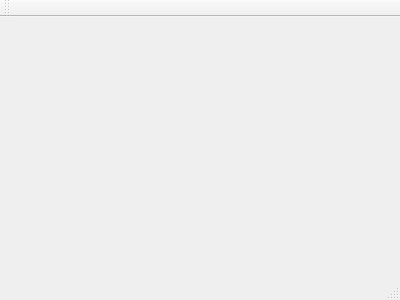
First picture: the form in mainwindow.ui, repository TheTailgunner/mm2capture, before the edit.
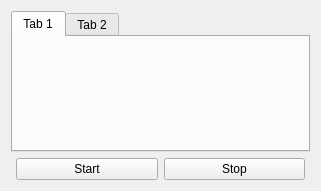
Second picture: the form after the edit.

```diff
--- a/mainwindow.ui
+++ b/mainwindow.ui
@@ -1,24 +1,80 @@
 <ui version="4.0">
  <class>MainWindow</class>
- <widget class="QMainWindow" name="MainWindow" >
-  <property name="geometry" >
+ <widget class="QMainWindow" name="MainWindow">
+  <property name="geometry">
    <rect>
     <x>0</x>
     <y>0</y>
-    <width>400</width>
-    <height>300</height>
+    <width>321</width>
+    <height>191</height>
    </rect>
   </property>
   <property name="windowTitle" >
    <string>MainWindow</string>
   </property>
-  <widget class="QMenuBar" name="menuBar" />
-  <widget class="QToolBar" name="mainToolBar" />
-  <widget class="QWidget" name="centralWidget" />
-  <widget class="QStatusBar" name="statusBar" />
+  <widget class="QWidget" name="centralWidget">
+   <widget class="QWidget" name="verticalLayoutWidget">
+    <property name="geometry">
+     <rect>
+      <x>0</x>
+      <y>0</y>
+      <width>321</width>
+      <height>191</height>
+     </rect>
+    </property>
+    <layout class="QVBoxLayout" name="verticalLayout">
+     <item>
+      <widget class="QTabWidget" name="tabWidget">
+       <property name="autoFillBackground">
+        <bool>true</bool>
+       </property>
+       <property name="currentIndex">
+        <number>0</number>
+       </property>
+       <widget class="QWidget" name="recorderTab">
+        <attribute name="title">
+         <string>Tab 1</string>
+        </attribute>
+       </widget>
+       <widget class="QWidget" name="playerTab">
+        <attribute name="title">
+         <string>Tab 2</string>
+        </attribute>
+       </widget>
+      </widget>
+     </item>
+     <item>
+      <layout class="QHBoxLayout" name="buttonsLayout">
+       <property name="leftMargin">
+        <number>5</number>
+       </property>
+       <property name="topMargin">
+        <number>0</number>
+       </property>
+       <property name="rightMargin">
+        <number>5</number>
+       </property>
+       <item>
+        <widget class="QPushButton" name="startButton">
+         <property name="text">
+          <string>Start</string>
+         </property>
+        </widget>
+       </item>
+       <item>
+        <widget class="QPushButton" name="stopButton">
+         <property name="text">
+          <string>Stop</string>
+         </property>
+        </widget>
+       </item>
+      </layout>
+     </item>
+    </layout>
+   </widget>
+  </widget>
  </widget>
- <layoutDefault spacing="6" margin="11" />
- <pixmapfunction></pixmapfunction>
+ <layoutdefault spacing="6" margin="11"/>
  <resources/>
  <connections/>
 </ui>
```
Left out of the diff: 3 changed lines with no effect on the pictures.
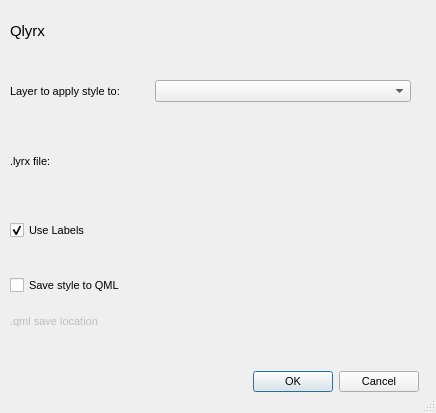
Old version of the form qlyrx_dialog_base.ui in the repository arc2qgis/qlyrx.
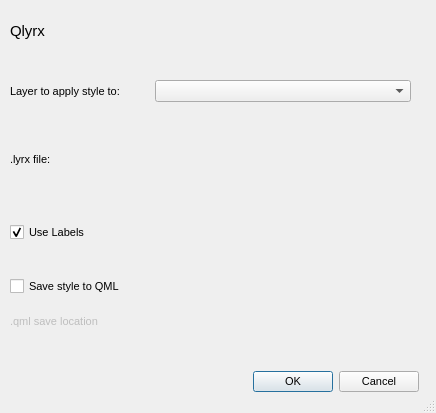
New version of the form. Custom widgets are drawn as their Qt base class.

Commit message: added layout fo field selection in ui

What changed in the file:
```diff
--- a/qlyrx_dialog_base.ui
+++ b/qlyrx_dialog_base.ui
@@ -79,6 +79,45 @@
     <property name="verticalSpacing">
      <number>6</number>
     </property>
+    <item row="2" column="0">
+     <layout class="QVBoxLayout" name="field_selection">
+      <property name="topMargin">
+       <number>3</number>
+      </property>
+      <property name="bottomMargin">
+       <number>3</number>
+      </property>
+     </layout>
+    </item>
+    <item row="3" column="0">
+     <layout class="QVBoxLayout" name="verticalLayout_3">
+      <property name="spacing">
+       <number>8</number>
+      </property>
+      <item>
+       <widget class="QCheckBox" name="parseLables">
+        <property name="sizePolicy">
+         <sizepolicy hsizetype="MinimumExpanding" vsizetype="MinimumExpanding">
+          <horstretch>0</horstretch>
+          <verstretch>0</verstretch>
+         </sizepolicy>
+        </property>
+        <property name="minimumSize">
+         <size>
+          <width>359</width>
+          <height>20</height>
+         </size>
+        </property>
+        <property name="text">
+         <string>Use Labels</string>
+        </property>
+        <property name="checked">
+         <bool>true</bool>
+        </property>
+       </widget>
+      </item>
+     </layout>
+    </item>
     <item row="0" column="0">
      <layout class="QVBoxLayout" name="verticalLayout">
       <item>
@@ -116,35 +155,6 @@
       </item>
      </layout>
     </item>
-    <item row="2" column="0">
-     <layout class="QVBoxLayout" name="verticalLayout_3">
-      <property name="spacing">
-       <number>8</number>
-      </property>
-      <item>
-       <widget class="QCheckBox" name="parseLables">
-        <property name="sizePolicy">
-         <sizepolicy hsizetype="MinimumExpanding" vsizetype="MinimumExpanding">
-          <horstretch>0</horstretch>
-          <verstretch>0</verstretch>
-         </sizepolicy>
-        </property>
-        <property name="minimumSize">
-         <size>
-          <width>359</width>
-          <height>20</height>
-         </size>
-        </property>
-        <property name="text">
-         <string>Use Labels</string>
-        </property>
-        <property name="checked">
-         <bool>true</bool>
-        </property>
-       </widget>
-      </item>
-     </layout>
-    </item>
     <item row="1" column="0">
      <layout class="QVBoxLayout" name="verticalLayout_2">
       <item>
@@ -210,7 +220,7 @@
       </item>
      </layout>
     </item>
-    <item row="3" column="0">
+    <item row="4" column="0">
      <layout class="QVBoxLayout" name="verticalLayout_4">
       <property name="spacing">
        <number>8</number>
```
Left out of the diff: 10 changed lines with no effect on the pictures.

**WORK REQUEST**
Which lines of the records above contain the word "number"? Show each of them.

**PROBLEM SOLUTION**
+        <number>0</number>
+        <number>5</number>
+        <number>0</number>
+        <number>5</number>
      <number>6</number>
+       <number>3</number>
+       <number>3</number>
+       <number>8</number>
-       <number>8</number>
        <number>8</number>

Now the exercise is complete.